Shoes at the heart of a woman’s soul

By Rachel Sauer The Gazette (KRT) COLORADO SPRINGS, Colo. _ We begin our pilgrimage into a woman’s heart outside the Discount Shoe Warehouse (DSW) store in Littleton, Colo. For spiritual guidance, we say a reverent “Hail Imelda,” then push open the double glass doors to paradise. Pausing just inside this cavernous temple, we are dazzled and stunned. It’s a vision of wonder: row upon row upon row of shoes in the Discount Shoe Warehouse. Shoes on sale. Shoes on clearance. Shoes in every color. Shoes with straps or buckles or Gore-Tex lining. Shoes for hundreds, maybe thousands, of feet. In this temporary state of grace, the heart of woman is revealed _ and it’s suede with a two-inch heel. The love affair between women and shoes runs deep. Often it’s something beyond words, a visceral and pure devotion to sling backs and kitten heels. “I just love shoes,” said Leslie Renda of Castle Rock, Colo., as she perused the clearance racks at DSW. “I don’t know if I can explain why. I used to have 80 pairs. Now when I get a new pair I have to hide them. My husband says, `Are those new?’ `No!'” It’s simply the joy of shoes, a joy recognized early by most girls, one that grows with age. Consider the fairy tales little girls are told: Cinderella with her glass slippers, which help her win the prince’s heart. Dorothy’s ruby slippers, which take her home. Shoes never cause a woman to question whether she looks fat in them. They have the power to improve an otherwise bleak day. Shoes provide a solid foundation for whatever complex psychology is going on with the rest of the outfit. Shoes, wrote author Nicholson Baker, “are the first adult machines we are given to master.” And women are masters.

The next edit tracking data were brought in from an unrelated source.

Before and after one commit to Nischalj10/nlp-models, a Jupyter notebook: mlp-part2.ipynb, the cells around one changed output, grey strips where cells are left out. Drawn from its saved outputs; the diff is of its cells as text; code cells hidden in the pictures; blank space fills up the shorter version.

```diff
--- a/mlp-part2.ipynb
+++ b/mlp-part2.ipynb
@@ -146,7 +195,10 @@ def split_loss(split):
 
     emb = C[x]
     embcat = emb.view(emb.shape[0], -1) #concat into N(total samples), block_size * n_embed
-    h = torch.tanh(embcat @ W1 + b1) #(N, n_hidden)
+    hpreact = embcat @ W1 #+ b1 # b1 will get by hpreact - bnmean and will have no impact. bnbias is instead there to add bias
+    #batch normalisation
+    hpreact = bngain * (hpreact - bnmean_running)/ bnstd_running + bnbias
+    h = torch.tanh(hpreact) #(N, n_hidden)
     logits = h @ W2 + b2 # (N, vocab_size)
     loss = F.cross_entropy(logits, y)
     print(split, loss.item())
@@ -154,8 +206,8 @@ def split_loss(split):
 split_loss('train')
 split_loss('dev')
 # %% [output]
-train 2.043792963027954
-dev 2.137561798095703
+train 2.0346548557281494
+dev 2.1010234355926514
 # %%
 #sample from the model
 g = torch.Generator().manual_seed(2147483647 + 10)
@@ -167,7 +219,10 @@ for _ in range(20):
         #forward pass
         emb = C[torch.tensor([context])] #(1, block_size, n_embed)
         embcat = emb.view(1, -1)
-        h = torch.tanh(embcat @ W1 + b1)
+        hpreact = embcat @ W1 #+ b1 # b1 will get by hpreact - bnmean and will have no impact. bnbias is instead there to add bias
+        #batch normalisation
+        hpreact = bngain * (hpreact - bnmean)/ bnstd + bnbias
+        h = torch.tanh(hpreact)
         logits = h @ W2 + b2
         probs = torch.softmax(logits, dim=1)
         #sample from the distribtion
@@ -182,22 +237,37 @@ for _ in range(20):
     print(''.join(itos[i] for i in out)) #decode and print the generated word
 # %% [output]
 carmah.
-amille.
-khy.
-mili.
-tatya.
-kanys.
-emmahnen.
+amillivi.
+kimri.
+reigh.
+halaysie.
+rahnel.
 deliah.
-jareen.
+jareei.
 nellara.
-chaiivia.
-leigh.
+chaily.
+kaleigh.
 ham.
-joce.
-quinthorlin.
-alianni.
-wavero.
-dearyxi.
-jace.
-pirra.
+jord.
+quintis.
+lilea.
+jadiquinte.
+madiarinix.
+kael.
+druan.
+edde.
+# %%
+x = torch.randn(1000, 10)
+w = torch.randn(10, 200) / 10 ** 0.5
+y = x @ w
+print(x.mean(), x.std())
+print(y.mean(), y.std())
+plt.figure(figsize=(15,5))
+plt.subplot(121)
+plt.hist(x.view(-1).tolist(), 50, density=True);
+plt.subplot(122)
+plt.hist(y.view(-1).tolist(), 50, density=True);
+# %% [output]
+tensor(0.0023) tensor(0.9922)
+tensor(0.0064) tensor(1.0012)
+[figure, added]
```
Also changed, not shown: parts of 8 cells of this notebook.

In the first 10 months of 2002, U.S. women spent $16 billion on 545 million pairs of shoes, compared to the $13 billion men spent on 284 million pairs, according to the NPD Group, a New York-based research group that tracks retail sales and trends. “There’s such variety with shoes that a woman can really reflect her personality with them,” said Diane Bucci, manager of the Littleton DSW store. “She can have shoes to match every outfit. Or she’ll buy a pair that go with only one thing in her wardrobe. We call those one-outfit shoes.” Whereas men tend to limit their shoe purchases to brown, black and sneakers, said DSW assistant manager James Green, women have no problem loading up on wildly impractical shoes, especially if they’re on sale. And especially if they look good, or feel good, or give her a buzz when she glances down and catches a glimpse of them on her feet. Renda described it as a rush, slipping her feet into a new pair of shoes, absorbing their new-shoe smell, walking around in them for the first time. Lisa Athon of Parker, Colo., another DSW customer, can relate. She appreciates the variety available in women’s shoes, and how shoes can update an outfit. Even if a woman can’t afford to purge her wardrobe every season, a new pair of shoes can make her feel stylish and her outfits feel fresh. Much has been made of the shoe-sex connection, of the fetishes and Freudian analyses, of the male-designed subjugation wrought by high heels. Still more has been made of the physiological damage shoes can do, especially high heels. Colorado Springs chiropractor Kerra Foreman said heels cause the spine to shift forward and aggravate existing problems from the lower back to the jaw. Podiatrist Jim Gremillion said women outnumber men four to one in his practice. They buy shoes that are too small, not realizing the average person’s foot swells half a size in width and length during the day. They wear high heels, ignoring the fact that for every inch of heel, another 20 pounds of pressure is inflicted on the ball of the foot. “We’ve made good progress (in educating women about shoes),” he said, “but vanity stands in our way.” Which is a real predicament, because what woman hasn’t been willing to suffer just a little bit for a fabulous pair of shoes? Seeing a woman in torturously pointed heels or ridiculously flimsy sandals is to think, in equal measure, “Dang, that looks painful” and “Dang, those are great shoes.” At least, you’d think that if you’re a woman, because you know what’s in your heart. ___ ‘copy 2003, The Gazette (Colorado Springs, Colo.). Visit GT Online, the World Wide Web site of The Gazette, at Distributed by Knight Ridder/Tribune Information Services.